● SOURCE DATA:
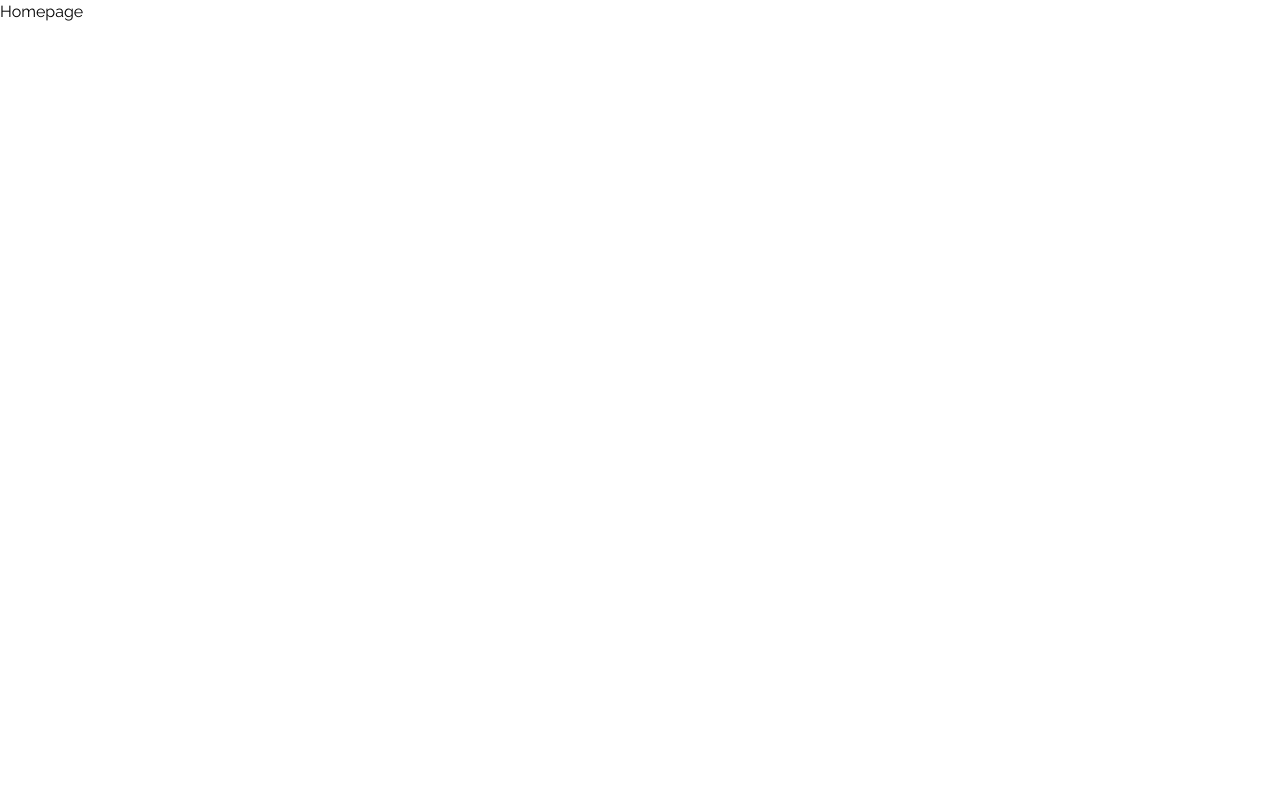
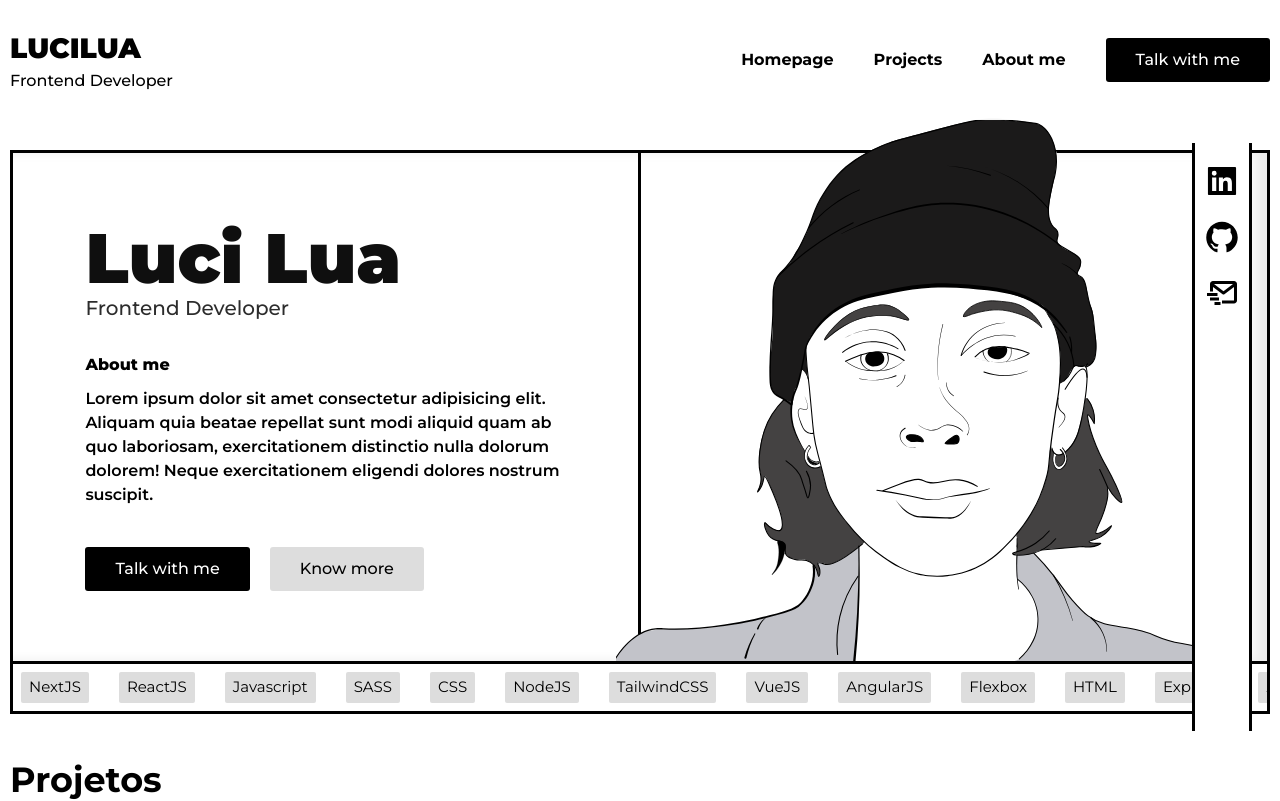
Before and after one commit to LuciLua/newPort, a Next.js app: page / in a window 1280 px wide. Shown: the top 801 px of the page. Built offline with nearby package versions, Linux system fonts and the light colour scheme.

Commit message:
concluided first step

```diff
--- a/src/app/layout.tsx
+++ b/src/app/layout.tsx
@@ -1,8 +1,9 @@
-import { Raleway } from "next/font/google"
+import { Montserrat } from "next/font/google"
 import "../styles/globals.css"
 import { Providers } from "../components/Providers"
+import { Menu } from "../components/Menu/Menu"
 
-const raleway = Raleway({ subsets: ["latin-ext"], weight: ["100", "200", "300", "400", "500", "600", "700", "800", "900"] })
+const montserrat = Montserrat({ subsets: ["latin-ext"], weight: ["100", "200", "300", "400", "500", "600", "700", "800", "900"] })
 
 export default function root_layout({ children }) {
     return (
@@ -12,8 +13,9 @@ export default function root_layout({ children }) {
                 <meta name="viewport" content="width=device-width, initial-scale=1.0" />
                 <title>LuciLua Portfólio</title>
             </head>
-            <body className={raleway.className}>
+            <body className={montserrat.className}>
                 <Providers>
+                    <Menu />
                     {children}
                 </Providers>
             </body>
--- a/src/app/page.tsx
+++ b/src/app/page.tsx
@@ -1,7 +1,27 @@
+import { AiFillGithub, AiFillLinkedin } from "react-icons/ai"
+import { BiMailSend } from "react-icons/bi"
+import { InitialBox } from "../components/InitialBox"
+
 export default function homepage() {
     return (
-        <div className="flex">
-            <h1>Homepage</h1>
+        <div className="flex w-full h-full justify-center max-w-[100vw] overflow-x-hidden  flex-col ">
+
+            <div className="flex w-full max-w-[1300px] h-fit px-[10px] pt-[120px] xl:pt-[150px] pb-[20px] mx-auto
+            "  >
+                <InitialBox />
+            </div>
+
+            <div className="mx-auto w-full max-w-[1300px] py-[20px] px-[10px]">
+                <h1 className="text-[35px] font-[700] pb-[20px]">Projetos</h1>
+                <div className="flex w-full justify-center gap-5 flex-wrap">
+                    <div className="rounded-[4px] bg-[#ddd] w-[412px] h-[250px] min-w-[412px] min-h-[250px] "/>
+                    <div className="rounded-[4px] bg-[#ddd] w-[412px] h-[250px] min-w-[412px] min-h-[250px]"/>
+                    <div className="rounded-[4px] bg-[#ddd] w-[412px] h-[250px] min-w-[412px] min-h-[250px]"/>
+                    <div className="rounded-[4px] bg-[#ddd] w-[412px] h-[250px] min-w-[412px] min-h-[250px]"/>
+                    <div className="rounded-[4px] bg-[#ddd] w-[412px] h-[250px] min-w-[412px] min-h-[250px]"/>
+                    <div className="rounded-[4px] bg-[#ddd] w-[412px] h-[250px] min-w-[412px] min-h-[250px]"/>
+                </div>
+            </div>
         </div>
     )
 }
--- /dev/null
+++ b/src/components/InitialBox.tsx
@@ -0,0 +1,63 @@
+import { AiFillGithub, AiFillLinkedin } from "react-icons/ai";
+import { BiMailSend } from "react-icons/bi";
+
+export function InitialBox() {
+    return (
+        <div className="bg-white border-[#000] border-[3px] max-w-[1300px] w-full h-fit min-h-[300px] flex flex-col ">
+
+            <div className="flex xl:flex-row flex-col h-full w-full relative  shadow-[-12px_0_12px_inset] shadow-[#00000014]" >
+
+                <div className="xl:border-r-[3px] xl:border-r-[#000] w-full h-full  items-center flex flex-col">
+                    <div className="xl:py-[70px] py-[20px] xl:max-w-[500px] max-w-[700px] px-[10px]">
+                        <h1 className=" leading-none text-[70px] font-black self-start text-[#0f0f0f]">Luci Lua</h1>
+                        <h2 className=" font-[500] text-[20px] self-start text-[#2c2c2c]">Frontend Developer</h2>
+                        <div className="flex gap-[10px] flex-col">
+                            <h1 className="font-[800] mt-[30px]">About me</h1>
+                            <p className="font-[600] z-20">Lorem ipsum dolor sit amet consectetur adipisicing elit. Aliquam quia beatae repellat sunt modi aliquid quam ab quo laboriosam, exercitationem distinctio nulla dolorum dolorem! Neque exercitationem eligendi dolores nostrum suscipit.</p>
+                            <div className="flex w-fit gap-5 mt-[30px] z-20">
+                                <button className="bg-black text-white px-[30px] py-[10px] font-[500] rounded-[3px]">Talk with me</button>
+                                <button className="bg-[#ddd] text-black px-[30px] py-[10px] font-[500] rounded-[3px]">Know more</button>
+                            </div>
+                        </div>
+                    </div>
+                </div>
+
+                <div className=" xl:w-full xl:h-full h-[220px] flex relative justify-center ">
+                    {/* <div className=" xl:w-full xl:h-full h-[220px] flex relative justify-center "> */}
+                    {/* <img className="z-10 top-[-137px] left-[-25px]  object-cover absolute " src="assets/outro.svg" /> */}
+                    <img className="z-10 top-[-129px] xl:top-[-142px] xl:left-[-25px] xl:max-h-[650px] xl:min-h-[650px] max-h-[350px] min-h-[350px] object-cover absolute " src="assets/outro.svg" />
+                </div>
+
+
+                <div className="z-20 relative xl:absolute flex flex-row xl:flex-col gap-[20px] w-full h-full xl:w-[60px] xl:h-[calc(100%+80px)] xl:top-[-10px]  bg-white xl:border-x-[3px] border-y-[3px] xl:border-x-[#000]  xl:border-y-0 border-y-[#000] xl:right-[15px]  xl:pt-[20px] xl:justify-start justify-center items-center py-3 border-b-0">
+                    <AiFillLinkedin className="text-[36px] w-fit h-fit " />
+                    <AiFillGithub className="text-[36px] w-fit h-fit" />
+                    <BiMailSend className="text-[36px] w-fit h-fit" />
+                </div>
+
+
+            </div>
+
+            <footer className="gap-[30px] flex border-[#000] border-t-[3px] mt-auto w-full p-2 overflow-x-hidden">
+                <div className="bg-[#ddd] text-black text-[15px] w-fit py-1 px-2 rounded-[2px]">NextJS</div>
+                <div className="bg-[#ddd] text-black text-[15px] w-fit py-1 px-2 rounded-[2px]">ReactJS</div>
+                <div className="bg-[#ddd] text-black text-[15px] w-fit py-1 px-2 rounded-[2px]">Javascript</div>
+                <div className="bg-[#ddd] text-black text-[15px] w-fit py-1 px-2 rounded-[2px]">SASS</div>
+                <div className="bg-[#ddd] text-black text-[15px] w-fit py-1 px-2 rounded-[2px]">CSS</div>
+                <div className="bg-[#ddd] text-black text-[15px] w-fit py-1 px-2 rounded-[2px]">NodeJS</div>
+                <div className="bg-[#ddd] text-black text-[15px] w-fit py-1 px-2 rounded-[2px]">TailwindCSS</div>
+                <div className="bg-[#ddd] text-black text-[15px] w-fit py-1 px-2 rounded-[2px]">VueJS</div>
+                <div className="bg-[#ddd] text-black text-[15px] w-fit py-1 px-2 rounded-[2px]">AngularJS</div>
+                <div className="bg-[#ddd] text-black text-[15px] w-fit py-1 px-2 rounded-[2px]">Flexbox</div>
+                <div className="bg-[#ddd] text-black text-[15px] w-fit py-1 px-2 rounded-[2px]">HTML</div>
+                <div className="bg-[#ddd] text-black text-[15px] w-fit py-1 px-2 rounded-[2px]">Express</div>
+                <div className="bg-[#ddd] text-black text-[15px] w-fit py-1 px-2 rounded-[2px]">API</div>
+                <div className="bg-[#ddd] text-black text-[15px] w-fit py-1 px-2 rounded-[2px]">Git</div>
+                <div className="bg-[#ddd] text-black text-[15px] w-fit py-1 px-2 rounded-[2px]">GitHub</div>
+                <div className="bg-[#ddd] text-black text-[15px] w-fit py-1 px-2 rounded-[2px]">NPM</div>
+                <div className="bg-[#ddd] text-black text-[15px] w-fit py-1 px-2 rounded-[2px]">Yarn</div>
+            </footer>
+
+        </div>
+    )
+}
--- /dev/null
+++ b/src/components/Menu/Menu.tsx
@@ -0,0 +1,22 @@
+export function Menu() {
+    return (
+        <div className="w-full h-[120px] bg-[#ffffffe7] backdrop-blur-[12px] flex justify-center fixed top-0 z-40">
+            <ul className="list-none flex justify-between w-full max-w-[1300px] h-full  items-center px-[10px]">
+                <li className="flex flex-col h-full justify-center ">
+                    <h1 className="text-[28px] font-black">LUCILUA</h1>
+                    <h2 className="className=text-[18px] font-medium">Frontend Developer</h2>
+                </li>
+                <li>
+                    <ul className="list-none gap-10 flex items-center w-fit h-full font-[700]">
+                        <div className="lg:flex gap-10 hidden">
+                        <li>Homepage</li>
+                        <li>Projects</li>
+                        <li>About me</li>
+                        </div>
+                        <li className="bg-black text-white px-[30px] py-[10px] font-[500] rounded-[3px]">Talk with me</li>
+                    </ul>
+                </li>
+            </ul>
+        </div>
+    )
+}
--- a/src/styles/globals.css
+++ b/src/styles/globals.css
@@ -13,6 +13,6 @@
 
 html,
 body {
-  height: 100%;
+  min-height: 100svh;
   width: 100%;
 }
```
Also changed, not shown: public/assets/outro.svg (added), src/components/Menu/ItemMenuT.tsx (added).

● EXERCISE DETAILS: Make a copy of each line in the records above that has the word "button".

● SOLVED PROBLEM:
+                                <button className="bg-black text-white px-[30px] py-[10px] font-[500] rounded-[3px]">Talk with me</button>
+                                <button className="bg-[#ddd] text-black px-[30px] py-[10px] font-[500] rounded-[3px]">Know more</button>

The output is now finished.